(Given information begins)

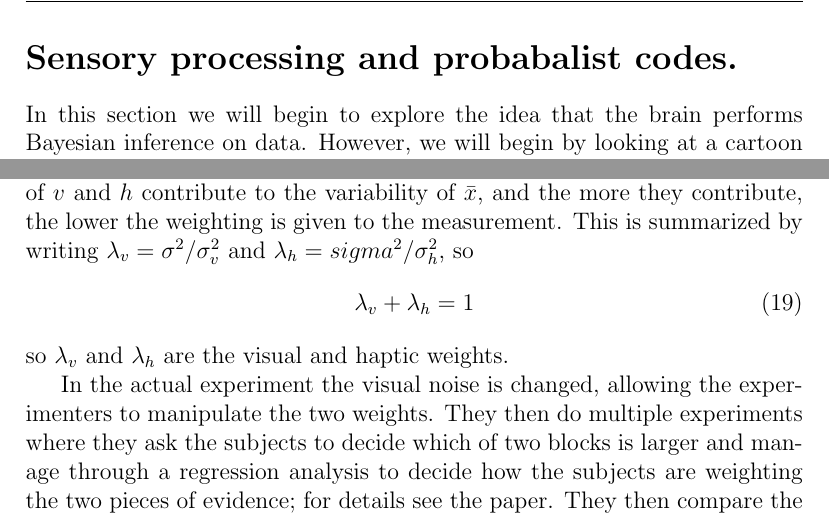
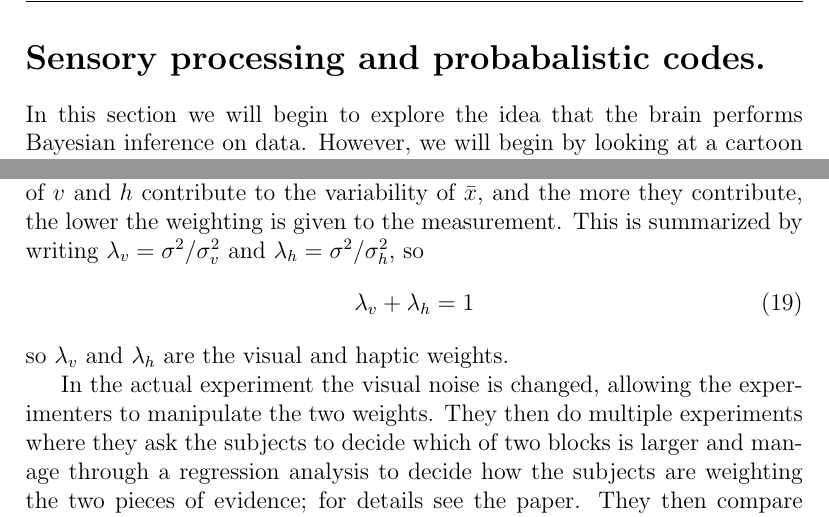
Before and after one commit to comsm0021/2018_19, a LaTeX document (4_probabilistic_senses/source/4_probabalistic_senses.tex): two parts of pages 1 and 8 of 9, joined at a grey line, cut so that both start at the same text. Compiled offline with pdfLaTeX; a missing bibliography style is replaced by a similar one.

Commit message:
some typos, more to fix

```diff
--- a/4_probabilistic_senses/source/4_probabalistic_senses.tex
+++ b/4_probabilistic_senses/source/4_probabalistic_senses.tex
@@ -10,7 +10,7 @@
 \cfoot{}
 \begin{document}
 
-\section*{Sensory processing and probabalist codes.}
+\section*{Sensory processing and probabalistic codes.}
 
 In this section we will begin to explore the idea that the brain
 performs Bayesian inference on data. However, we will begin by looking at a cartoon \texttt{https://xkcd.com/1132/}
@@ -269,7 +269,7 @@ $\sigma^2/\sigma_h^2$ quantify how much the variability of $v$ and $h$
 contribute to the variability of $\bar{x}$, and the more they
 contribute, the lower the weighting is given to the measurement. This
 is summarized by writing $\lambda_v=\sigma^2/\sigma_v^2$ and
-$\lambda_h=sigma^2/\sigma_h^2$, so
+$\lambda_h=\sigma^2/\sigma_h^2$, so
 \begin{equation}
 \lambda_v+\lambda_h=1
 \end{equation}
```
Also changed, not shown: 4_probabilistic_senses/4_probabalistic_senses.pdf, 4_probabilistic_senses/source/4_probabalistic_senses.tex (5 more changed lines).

(Given information ends)

Exercise instructions: Above are the records; give them all again exactly, apart from the pictures.

Written answer:
Before and after one commit to comsm0021/2018_19, a LaTeX document (4_probabilistic_senses/source/4_probabalistic_senses.tex): two parts of pages 1 and 8 of 9, joined at a grey line, cut so that both start at the same text. Compiled offline with pdfLaTeX; a missing bibliography style is replaced by a similar one.

Commit message:
some typos, more to fix

```diff
--- a/4_probabilistic_senses/source/4_probabalistic_senses.tex
+++ b/4_probabilistic_senses/source/4_probabalistic_senses.tex
@@ -10,7 +10,7 @@
 \cfoot{}
 \begin{document}
 
-\section*{Sensory processing and probabalist codes.}
+\section*{Sensory processing and probabalistic codes.}
 
 In this section we will begin to explore the idea that the brain
 performs Bayesian inference on data. However, we will begin by looking at a cartoon \texttt{https://xkcd.com/1132/}
@@ -269,7 +269,7 @@ $\sigma^2/\sigma_h^2$ quantify how much the variability of $v$ and $h$
 contribute to the variability of $\bar{x}$, and the more they
 contribute, the lower the weighting is given to the measurement. This
 is summarized by writing $\lambda_v=\sigma^2/\sigma_v^2$ and
-$\lambda_h=sigma^2/\sigma_h^2$, so
+$\lambda_h=\sigma^2/\sigma_h^2$, so
 \begin{equation}
 \lambda_v+\lambda_h=1
 \end{equation}
```
Also changed, not shown: 4_probabilistic_senses/4_probabalistic_senses.pdf, 4_probabilistic_senses/source/4_probabalistic_senses.tex (5 more changed lines).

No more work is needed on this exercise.